It’s hard being two genomes all at once, but no one does it better than Shyna Nera Shyna, also known to the world of Silhouette Mirage as the Messenger of Destruction. She was resurrected by the artificial intelligence agent Gehena, who informs Shyna that the world has been divided into two classes of biological entities (Class One, or class RED, as I like to call them—the Silhouettes, and Class Two, or class BLUE, as I like to call them—the Mirages) and that she is the answer to their integration as a whole.
Edo System needs repair, and only your cute little anime girlie girl can blast the way to victory.…
I won’t bore you with any more of the spectacular science fiction plot that, for some reason, comes off as a crooked and a feeble attempt at dynamic storytelling. It is interesting to note, however, that a PlayStation game so overlooked has a genuine attempt at story quality for what is, essentially, a side-scrolling shooter spliced expertly with a beat-them-all-up.
The animation is more than decent, and what shines most is the character design. I think I was on the second level when I realized that whoever created the game was on some major crack. A flying fish that looked like a cross between Nemo clown fish and a baby doll came after me. I mean, this game clearly wasn’t created for the sober of mind.
Remarkably, the most disappointing aspect of this game is its weapon upgrading…Mr. FURRY bunny man—well, I expected more of him. He’s a vendor who offers the Surosa powerups for your gun, and it ends up being a boring offer. Oh, look, you pick up shiny coins while fighting off the bad guys, so now you can buy the next level gun. Honestly, the rest of the game is so creative when it comes to the dynamics of gameplay, why not spend some time integrating significant weapon upgrades as you go?
The real challenge of the game lies in your ability to remember that what you’re fighting demands certain terms for destruction. You can’t kill a Silhouette if you have Shyna showing her silhouette side, since she’ll shoot silhouette shots. She shows her red side as she scrolls down the right side of the screen. If she turns around and scrolls left, well, she is now mirage, so she can do plenty of destruction to those pesky silhouettes, who all look like pretty Barbie wannabes. But if mirage characters show up, WELL, you get the picture, don’t you? Red shots kill blues. Blue shots kill reds.

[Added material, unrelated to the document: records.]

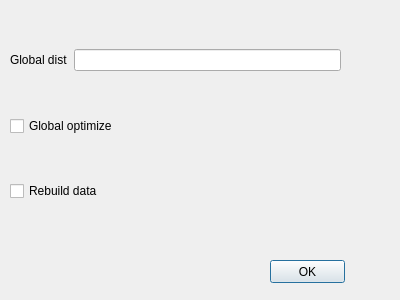
Before: the Qt Designer form RapidScan/endscan.ui in Shining3D/sdk-demo-cpp-rapid, drawn with Qt 5.
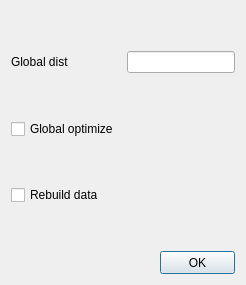
After: the same form once the commit is applied.

What changed in the file:
```diff
--- a/RapidScan/endscan.ui
+++ b/RapidScan/endscan.ui
@@ -6,74 +6,135 @@
    <rect>
     <x>0</x>
     <y>0</y>
-    <width>400</width>
-    <height>300</height>
+    <width>246</width>
+    <height>285</height>
    </rect>
   </property>
+  <property name="minimumSize">
+   <size>
+    <width>246</width>
+    <height>285</height>
+   </size>
+  </property>
+  <property name="maximumSize">
+   <size>
+    <width>246</width>
+    <height>285</height>
+   </size>
+  </property>
   <property name="windowTitle">
    <string>Dialog</string>
   </property>
-  <widget class="QWidget" name="verticalLayoutWidget">
-   <property name="geometry">
-    <rect>
-     <x>10</x>
-     <y>10</y>
-     <width>331</width>
-     <height>231</height>
-    </rect>
-   </property>
-   <layout class="QVBoxLayout" name="verticalLayout">
-    <item>
-     <layout class="QHBoxLayout" name="horizontalLayout_3">
-      <item>
+  <layout class="QGridLayout" name="gridLayout">
+   <item row="0" column="0">
+    <spacer name="verticalSpacer_3">
+     <property name="orientation">
+      <enum>Qt::Vertical</enum>
+     </property>
+     <property name="sizeHint" stdset="0">
+      <size>
+       <width>20</width>
+       <height>40</height>
+      </size>
+     </property>
+    </spacer>
+   </item>
+   <item row="2" column="0">
+    <spacer name="verticalSpacer_2">
+     <property name="orientation">
+      <enum>Qt::Vertical</enum>
+     </property>
+     <property name="sizeHint" stdset="0">
+      <size>
+       <width>20</width>
+       <height>40</height>
+      </size>
+     </property>
+    </spacer>
+   </item>
+   <item row="1" column="0">
        <widget class="QLabel" name="label_2">
         <property name="text">
          <string>Global dist</string>
         </property>
        </widget>
       </item>
-      <item>
-       <widget class="QLineEdit" name="lineEdit_globalDist"/>
-      </item>
-     </layout>
-    </item>
-    <item>
-     <layout class="QHBoxLayout" name="horizontalLayout">
-      <item>
-       <widget class="QCheckBox" name="checkBox_globaloptimize">
-        <property name="text">
-         <string>Global optimize</string>
-        </property>
-       </widget>
-      </item>
-     </layout>
-    </item>
-    <item>
-     <layout class="QHBoxLayout" name="horizontalLayout_2">
-      <item>
+   <item row="6" column="0">
+    <spacer name="verticalSpacer">
+     <property name="orientation">
+      <enum>Qt::Vertical</enum>
+     </property>
+     <property name="sizeHint" stdset="0">
+      <size>
+       <width>20</width>
+       <height>40</height>
+      </size>
+     </property>
+    </spacer>
+   </item>
+   <item row="5" column="0" colspan="2">
        <widget class="QCheckBox" name="checkBox__rebuildData">
         <property name="text">
          <string>Rebuild data</string>
         </property>
        </widget>
       </item>
-     </layout>
-    </item>
-   </layout>
-  </widget>
-  <widget class="QPushButton" name="pushButton_endScan">
-   <property name="geometry">
-    <rect>
-     <x>270</x>
-     <y>260</y>
+   <item row="7" column="0">
+    <spacer name="horizontalSpacer">
+     <property name="orientation">
+      <enum>Qt::Horizontal</enum>
+     </property>
+     <property name="sizeHint" stdset="0">
+      <size>
+       <width>63</width>
+       <height>20</height>
+      </size>
+     </property>
+    </spacer>
+   </item>
+   <item row="1" column="1" colspan="2">
+    <widget class="QLineEdit" name="lineEdit_globalDist"/>
+   </item>
+   <item row="7" column="2">
+    <widget class="QPushButton" name="pushButton_endScanOk">
+     <property name="minimumSize">
+      <size>
      <width>75</width>
      <height>23</height>
-    </rect>
+      </size>
+     </property>
+     <property name="maximumSize">
+      <size>
+       <width>75</width>
+       <height>23</height>
+      </size>
    </property>
    <property name="text">
     <string>OK</string>
    </property>
   </widget>
+   </item>
+   <item row="3" column="0" colspan="2">
+    <widget class="QCheckBox" name="checkBox_globaloptimize">
+     <property name="text">
+      <string>Global optimize</string>
+     </property>
+    </widget>
+   </item>
+   <item row="4" column="0">
+    <spacer name="verticalSpacer_4">
+     <property name="orientation">
+      <enum>Qt::Vertical</enum>
+     </property>
+     <property name="sizeHint" stdset="0">
+      <size>
+       <width>20</width>
+       <height>40</height>
+      </size>
+     </property>
+    </spacer>
+   </item>
+  </layout>
  </widget>
  <resources/>
  <connections/>
```
Lines whose indentation alone changed are shown as unchanged.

Instead of making the enemies instantly destructible like the improbable physics of most cartoon-like games such as Mega Man, the developers made the enemies slightly tougher, so there are less of them, but it takes more shots to bring them down. This is more in line with a beat-them-up to me, although each enemy doesn’t get anything cheesy like a life above their heads, though I could be wrong.
This game has been known to cause delusions early in the morning. The first environment of the game allows Shyna to dash and climb up improbable curved cliffs, which only reinforces the idea that she is indeed an artificial construct of some sort. Not quite Mega Woman, but clearly she’s taking some notes from the android Kosmos.
The most tension-relieving aspect of this game is grabbing hold of one of your enemies and beating down on it until it turns into a coin. But, alas, minibosses in this universe show up quite a bit. I think within the first level alone there were two or so. They aren’t pushovers, and they are just showing up because your enemy—the Zohar—feels like it, but, considering that you are given nine lives in this game to screw up, I felt like there could have been a little bit more build up than just a few groups of enemies and then a long dialogue session worthy of Power Rangers.
Less talk, more action, I say. This game can’t decide what it is, which is refreshing to a complete weirdo like myself, but, at the same time, I wouldn’t suggest it to anyone who isn’t weird. Now, we all think we are weird, and that’s nice, but if you aren’t weird, don’t play this game. You’ll get a headache, find it boring and slow at points, and not really care that the world is split in twain. But, for us true nerds, it has style and grace like no other anime game for the PlayStation.